First, I presented my paper in Bruges, Belgium. Although most conferences take place in one building, this conference – more than 1000 speakers – took place in several historic hotels, allowing delegates to tour the city as they attended various sessions.
Beer, chocolate, and canal-side cafes are everywhere in Bruges, making it a delightful city in which to mingle work and leisure. As a bonus, the tourist board donated museum passes to all the conference presenters: a Dali exhibit, a lace-making demonstration, a dungeon, and a brewery, to name a few.
I then travelled to the tiny country of Luxembourg – I had wanted to go there ever since I spelled it incorrectly on a high school history test.
After the train trip, I needed to catch a bus up to the castle where I would stay. Unfortunately, the bus driver took me to the wrong castle. It was over 30°C, I was toting my large suitcase, there were no more buses that day, and the town had no taxis. I was in a bit of a panic. But I walked into a bar, the bartender called somebody and negotiated for someone from my castle to pick me up.
With much relief, I managed to get to the Château d’Urspelt and live in luxury for two glorious days.
My next stop was Germany. I wanted to go there because my ancestors are German, but I couldn’t decide where to go. Eventually, I used the “close your eyes and point to a map” method.
In Frankfurt, the canal was lined with live theatre and musical venues, food trucks, and make-shift bars. I ate African food and drank local, apple wine while talking to a charismatic elderly man from U.S.A. and listening to Latino music.
In Düsseldorf, I was entertained by a series of outdoor choral performances and a gourmet street food festival. This experience culminated in a lively 50s-style dance with a feisty Italian vendor.
Holland was the next place I visited. Of course, Amsterdam is a popular destination. I rode the double-decker bus and canal boats around the city, walked the red light district, and passed the various marijuana cafes.
None of that really interested me, and it wasn’t really a good view of Holland. So, I took the train to Haarlem one day and walked around the charming historic city where there were windmills, Delft pottery, Dutch food (especially the cheese), and a slower pace than Amsterdam.
By this point, I was becoming a tired traveller, but I still had another conference to attend.
So, I flew to Nottingham to visit a friend.
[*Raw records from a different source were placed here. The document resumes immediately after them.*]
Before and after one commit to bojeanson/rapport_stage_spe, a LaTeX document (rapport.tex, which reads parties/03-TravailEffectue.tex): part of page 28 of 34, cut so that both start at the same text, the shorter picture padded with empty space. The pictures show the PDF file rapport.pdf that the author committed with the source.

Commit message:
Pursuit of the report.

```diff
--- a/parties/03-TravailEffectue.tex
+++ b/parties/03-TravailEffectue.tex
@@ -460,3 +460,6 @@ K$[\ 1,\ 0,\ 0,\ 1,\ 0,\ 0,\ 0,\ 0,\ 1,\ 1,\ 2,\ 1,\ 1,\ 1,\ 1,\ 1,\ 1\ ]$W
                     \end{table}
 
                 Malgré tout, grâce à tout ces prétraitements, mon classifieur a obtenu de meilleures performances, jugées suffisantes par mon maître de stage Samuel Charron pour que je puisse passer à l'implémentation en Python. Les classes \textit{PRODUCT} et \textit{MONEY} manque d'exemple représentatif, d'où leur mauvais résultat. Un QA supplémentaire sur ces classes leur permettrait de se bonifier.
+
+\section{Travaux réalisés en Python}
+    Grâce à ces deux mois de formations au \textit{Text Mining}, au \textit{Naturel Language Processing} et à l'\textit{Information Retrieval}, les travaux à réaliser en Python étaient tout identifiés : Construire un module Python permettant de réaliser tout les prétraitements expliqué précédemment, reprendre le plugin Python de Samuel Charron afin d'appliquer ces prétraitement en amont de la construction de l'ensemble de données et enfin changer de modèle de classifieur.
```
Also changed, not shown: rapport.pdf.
The University of Nottingham campus is absolutely breathtaking, and is located near the ruins of the castle where the English Civil War is believed to have started. At the castle, ten pages of Leonardo da Vinci’s notebooks were on display at the castle.
The museum provided life-sized cut-outs of the Mona Lisa for people to take selfies as the iconic painting. Then, I travelled to Cave Castle in the town of Brough (pronounced ‘bruff’) before heading to Hull for the BSA conference.
Because 2016 is the 400th anniversary of Shakespeare’s death, the BSA conference theme was death, and the papers cheerily reflected all aspects of this theme.
I spoke on suicides of the Bard’s dramatic women.
One evening, four of us previous strangers dined at a Moroccan restaurant, sampling many traditional dishes accompanied by British lager. After the conference, a colleague and I drove south to Chester where we walked on an ancient Roman wall built in 26 A.D. where we saw the ruins of an amphitheatre.
Then, I boarded the plane in Manchester for my flight back to Canada, stopping for a layover in Reykjavik, Iceland. It is a curious thing to come in for a landing as you see thermal spas, ice, and chunks of lava rock scattered over the land.
Now that I am back in Canada, I am not looking forward to a long winter, but I will be back in Europe in January to attend conferences in Lyon, France and Northampton, U.K.
Happy multicultural education!